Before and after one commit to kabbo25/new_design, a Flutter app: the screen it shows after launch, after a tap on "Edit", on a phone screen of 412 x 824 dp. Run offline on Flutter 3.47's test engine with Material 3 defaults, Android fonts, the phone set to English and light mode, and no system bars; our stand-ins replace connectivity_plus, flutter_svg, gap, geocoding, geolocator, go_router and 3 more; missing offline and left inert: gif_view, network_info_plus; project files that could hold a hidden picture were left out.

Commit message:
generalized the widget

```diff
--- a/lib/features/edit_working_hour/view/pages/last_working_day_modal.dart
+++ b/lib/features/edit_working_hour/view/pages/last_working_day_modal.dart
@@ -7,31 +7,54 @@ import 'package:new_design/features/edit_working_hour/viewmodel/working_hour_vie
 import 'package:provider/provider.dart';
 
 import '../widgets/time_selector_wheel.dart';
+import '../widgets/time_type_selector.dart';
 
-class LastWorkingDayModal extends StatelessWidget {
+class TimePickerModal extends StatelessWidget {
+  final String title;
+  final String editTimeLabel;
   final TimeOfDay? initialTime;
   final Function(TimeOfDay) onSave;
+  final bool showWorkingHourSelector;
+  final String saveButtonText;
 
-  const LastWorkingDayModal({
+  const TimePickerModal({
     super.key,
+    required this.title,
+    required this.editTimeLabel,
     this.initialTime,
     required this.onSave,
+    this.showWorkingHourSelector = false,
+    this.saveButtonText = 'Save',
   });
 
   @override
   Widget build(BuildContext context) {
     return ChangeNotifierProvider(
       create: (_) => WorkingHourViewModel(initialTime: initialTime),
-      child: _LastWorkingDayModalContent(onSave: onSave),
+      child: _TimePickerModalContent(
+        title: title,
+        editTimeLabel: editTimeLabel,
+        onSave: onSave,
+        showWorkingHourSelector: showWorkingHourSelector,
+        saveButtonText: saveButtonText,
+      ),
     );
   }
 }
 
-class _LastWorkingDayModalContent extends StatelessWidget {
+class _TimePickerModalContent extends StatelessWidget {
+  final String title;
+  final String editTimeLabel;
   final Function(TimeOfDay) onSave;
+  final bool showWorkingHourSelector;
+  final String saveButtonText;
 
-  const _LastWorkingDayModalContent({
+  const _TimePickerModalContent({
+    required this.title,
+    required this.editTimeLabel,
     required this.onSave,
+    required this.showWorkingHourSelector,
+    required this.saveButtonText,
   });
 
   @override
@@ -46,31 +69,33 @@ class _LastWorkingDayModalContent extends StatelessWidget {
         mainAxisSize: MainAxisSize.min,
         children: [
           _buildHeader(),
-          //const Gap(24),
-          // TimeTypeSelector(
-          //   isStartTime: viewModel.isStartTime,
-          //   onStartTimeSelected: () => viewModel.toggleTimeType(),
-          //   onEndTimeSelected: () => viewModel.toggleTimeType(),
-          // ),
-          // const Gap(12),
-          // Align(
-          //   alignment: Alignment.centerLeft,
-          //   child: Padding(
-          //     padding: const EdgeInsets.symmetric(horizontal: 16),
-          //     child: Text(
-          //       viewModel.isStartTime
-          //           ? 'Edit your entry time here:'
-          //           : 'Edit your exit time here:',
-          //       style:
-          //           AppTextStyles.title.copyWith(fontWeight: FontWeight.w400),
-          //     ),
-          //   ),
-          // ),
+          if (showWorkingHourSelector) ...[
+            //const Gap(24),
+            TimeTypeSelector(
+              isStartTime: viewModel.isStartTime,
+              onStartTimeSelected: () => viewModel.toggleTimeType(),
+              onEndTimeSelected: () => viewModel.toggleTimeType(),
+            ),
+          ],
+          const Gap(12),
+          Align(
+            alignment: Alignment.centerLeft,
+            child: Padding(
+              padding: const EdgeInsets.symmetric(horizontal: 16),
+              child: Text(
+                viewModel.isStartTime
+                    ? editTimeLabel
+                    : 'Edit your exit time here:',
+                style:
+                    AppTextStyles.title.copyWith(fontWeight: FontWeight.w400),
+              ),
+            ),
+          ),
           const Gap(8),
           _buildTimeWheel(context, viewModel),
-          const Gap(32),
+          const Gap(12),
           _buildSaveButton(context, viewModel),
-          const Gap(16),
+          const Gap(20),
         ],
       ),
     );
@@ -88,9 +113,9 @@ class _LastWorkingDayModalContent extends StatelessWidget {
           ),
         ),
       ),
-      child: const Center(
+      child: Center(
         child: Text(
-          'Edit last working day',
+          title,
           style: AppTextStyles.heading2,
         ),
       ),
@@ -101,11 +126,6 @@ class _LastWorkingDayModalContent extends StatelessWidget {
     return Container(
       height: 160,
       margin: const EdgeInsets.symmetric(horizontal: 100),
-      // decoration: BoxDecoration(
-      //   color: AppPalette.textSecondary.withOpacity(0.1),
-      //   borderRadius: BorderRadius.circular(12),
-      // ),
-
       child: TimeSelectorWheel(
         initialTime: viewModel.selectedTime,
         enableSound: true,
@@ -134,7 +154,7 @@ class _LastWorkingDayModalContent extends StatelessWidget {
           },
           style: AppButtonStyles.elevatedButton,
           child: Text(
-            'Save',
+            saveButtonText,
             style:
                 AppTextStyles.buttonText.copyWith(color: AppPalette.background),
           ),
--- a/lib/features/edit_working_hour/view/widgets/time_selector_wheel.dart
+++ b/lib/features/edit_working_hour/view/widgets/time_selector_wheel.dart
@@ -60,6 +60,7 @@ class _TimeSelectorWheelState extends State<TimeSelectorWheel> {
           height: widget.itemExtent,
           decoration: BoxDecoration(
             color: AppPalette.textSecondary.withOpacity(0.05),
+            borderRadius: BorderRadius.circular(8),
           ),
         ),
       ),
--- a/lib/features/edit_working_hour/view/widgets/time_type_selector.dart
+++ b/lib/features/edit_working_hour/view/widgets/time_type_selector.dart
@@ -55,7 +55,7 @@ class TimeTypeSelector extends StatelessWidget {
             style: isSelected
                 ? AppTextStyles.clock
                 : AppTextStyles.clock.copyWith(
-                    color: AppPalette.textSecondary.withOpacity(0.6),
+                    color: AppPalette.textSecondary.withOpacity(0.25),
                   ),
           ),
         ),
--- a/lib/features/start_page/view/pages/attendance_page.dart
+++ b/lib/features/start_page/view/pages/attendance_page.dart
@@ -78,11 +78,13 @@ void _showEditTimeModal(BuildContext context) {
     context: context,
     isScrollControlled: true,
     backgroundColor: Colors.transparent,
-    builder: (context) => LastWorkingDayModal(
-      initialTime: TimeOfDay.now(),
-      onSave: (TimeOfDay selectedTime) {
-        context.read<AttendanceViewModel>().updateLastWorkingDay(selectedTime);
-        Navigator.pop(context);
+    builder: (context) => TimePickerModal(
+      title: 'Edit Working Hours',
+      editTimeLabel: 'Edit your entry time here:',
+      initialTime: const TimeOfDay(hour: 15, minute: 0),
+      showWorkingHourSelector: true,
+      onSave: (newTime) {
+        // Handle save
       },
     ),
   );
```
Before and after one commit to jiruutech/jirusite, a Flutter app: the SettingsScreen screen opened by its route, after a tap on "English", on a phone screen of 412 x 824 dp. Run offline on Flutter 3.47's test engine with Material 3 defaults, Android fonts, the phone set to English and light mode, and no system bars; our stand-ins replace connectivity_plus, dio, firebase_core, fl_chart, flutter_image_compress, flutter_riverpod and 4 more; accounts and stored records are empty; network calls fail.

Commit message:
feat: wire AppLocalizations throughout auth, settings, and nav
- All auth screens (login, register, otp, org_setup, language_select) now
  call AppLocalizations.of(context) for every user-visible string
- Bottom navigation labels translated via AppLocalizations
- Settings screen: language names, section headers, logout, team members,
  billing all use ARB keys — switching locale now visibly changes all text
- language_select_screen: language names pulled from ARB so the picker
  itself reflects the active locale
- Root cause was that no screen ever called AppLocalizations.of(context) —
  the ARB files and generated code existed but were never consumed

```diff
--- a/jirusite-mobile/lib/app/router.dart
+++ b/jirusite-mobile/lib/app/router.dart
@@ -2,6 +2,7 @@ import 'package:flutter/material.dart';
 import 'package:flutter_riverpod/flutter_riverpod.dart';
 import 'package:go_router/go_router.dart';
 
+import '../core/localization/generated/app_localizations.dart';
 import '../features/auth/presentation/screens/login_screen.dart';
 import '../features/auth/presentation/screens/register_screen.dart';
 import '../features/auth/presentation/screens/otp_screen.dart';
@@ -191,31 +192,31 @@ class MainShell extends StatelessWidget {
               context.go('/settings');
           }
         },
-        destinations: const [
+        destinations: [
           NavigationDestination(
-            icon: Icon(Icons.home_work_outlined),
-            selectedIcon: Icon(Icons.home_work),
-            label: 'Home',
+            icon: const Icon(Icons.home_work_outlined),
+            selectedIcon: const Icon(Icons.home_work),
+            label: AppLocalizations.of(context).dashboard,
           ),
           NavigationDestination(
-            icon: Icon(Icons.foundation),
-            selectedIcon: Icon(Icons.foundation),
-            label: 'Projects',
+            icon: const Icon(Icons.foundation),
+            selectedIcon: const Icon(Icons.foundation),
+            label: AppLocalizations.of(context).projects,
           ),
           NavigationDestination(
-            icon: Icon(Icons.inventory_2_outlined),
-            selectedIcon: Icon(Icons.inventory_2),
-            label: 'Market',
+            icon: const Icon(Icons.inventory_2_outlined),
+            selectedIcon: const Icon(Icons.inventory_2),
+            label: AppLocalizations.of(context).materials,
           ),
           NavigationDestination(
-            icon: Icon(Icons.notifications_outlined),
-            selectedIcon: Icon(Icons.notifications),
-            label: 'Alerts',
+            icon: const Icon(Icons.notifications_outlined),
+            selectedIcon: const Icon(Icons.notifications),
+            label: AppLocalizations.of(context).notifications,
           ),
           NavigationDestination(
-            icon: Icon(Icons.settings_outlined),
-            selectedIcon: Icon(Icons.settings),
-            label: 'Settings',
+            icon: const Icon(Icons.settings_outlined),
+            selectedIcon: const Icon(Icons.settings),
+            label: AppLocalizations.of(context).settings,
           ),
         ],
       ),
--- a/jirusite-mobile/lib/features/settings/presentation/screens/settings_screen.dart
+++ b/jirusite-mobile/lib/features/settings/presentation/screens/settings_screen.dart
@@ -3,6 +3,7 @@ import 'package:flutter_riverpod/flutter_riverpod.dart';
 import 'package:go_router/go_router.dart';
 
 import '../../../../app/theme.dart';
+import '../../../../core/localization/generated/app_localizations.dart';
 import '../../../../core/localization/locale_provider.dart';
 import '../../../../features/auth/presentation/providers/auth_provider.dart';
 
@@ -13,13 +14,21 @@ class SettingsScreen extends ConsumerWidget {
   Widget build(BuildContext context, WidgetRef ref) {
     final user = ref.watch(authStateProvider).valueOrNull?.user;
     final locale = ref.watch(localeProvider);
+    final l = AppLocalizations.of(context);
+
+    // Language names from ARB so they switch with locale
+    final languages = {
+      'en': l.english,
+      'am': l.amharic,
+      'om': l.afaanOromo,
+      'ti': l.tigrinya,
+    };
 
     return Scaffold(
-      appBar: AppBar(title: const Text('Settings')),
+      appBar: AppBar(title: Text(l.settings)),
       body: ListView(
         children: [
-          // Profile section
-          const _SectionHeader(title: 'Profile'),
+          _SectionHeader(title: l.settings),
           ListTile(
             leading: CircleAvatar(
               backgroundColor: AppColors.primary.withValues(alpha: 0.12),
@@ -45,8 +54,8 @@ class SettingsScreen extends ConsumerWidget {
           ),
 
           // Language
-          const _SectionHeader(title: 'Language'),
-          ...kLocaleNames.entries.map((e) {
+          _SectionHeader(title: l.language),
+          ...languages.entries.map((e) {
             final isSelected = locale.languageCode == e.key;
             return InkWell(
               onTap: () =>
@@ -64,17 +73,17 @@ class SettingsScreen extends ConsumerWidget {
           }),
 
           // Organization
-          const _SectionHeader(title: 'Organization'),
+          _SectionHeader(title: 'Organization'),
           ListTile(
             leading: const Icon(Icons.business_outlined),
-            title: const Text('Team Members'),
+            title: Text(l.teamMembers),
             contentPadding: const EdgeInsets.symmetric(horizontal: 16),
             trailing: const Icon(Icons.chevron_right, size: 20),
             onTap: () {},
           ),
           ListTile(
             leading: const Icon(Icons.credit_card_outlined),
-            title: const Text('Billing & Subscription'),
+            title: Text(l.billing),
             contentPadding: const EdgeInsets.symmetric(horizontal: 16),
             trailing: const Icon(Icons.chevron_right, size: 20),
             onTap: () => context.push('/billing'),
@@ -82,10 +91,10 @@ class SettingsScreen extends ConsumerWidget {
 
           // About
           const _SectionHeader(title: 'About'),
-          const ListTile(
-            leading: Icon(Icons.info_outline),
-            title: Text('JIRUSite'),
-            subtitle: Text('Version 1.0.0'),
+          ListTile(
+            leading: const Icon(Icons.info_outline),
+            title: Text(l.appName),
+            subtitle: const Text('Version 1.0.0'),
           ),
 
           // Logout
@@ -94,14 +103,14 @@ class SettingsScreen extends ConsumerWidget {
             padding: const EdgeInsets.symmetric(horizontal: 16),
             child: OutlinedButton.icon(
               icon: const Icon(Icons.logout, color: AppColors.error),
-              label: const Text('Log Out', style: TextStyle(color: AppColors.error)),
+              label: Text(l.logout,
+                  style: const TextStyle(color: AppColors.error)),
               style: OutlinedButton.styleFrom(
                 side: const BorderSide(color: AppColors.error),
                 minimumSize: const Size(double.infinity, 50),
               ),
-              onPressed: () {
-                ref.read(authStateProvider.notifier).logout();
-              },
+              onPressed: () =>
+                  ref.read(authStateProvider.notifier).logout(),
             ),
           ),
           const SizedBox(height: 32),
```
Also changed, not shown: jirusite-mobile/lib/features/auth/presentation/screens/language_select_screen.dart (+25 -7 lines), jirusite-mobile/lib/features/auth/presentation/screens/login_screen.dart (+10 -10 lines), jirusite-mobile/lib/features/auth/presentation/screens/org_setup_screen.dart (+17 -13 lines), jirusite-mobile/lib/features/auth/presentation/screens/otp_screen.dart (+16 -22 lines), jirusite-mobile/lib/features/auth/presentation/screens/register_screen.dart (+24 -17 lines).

• **TO DO**
Using the material above, copy every line in which the string "StatelessWidget" occurs.

• **COMPLETED EXERCISE**
-class LastWorkingDayModal extends StatelessWidget {
+class TimePickerModal extends StatelessWidget {
-class _LastWorkingDayModalContent extends StatelessWidget {
+class _TimePickerModalContent extends StatelessWidget {
@@ -46,31 +69,33 @@ class _LastWorkingDayModalContent extends StatelessWidget {
@@ -88,9 +113,9 @@ class _LastWorkingDayModalContent extends StatelessWidget {
@@ -101,11 +126,6 @@ class _LastWorkingDayModalContent extends StatelessWidget {
@@ -134,7 +154,7 @@ class _LastWorkingDayModalContent extends StatelessWidget {
@@ -55,7 +55,7 @@ class TimeTypeSelector extends StatelessWidget {
@@ -191,31 +192,31 @@ class MainShell extends StatelessWidget {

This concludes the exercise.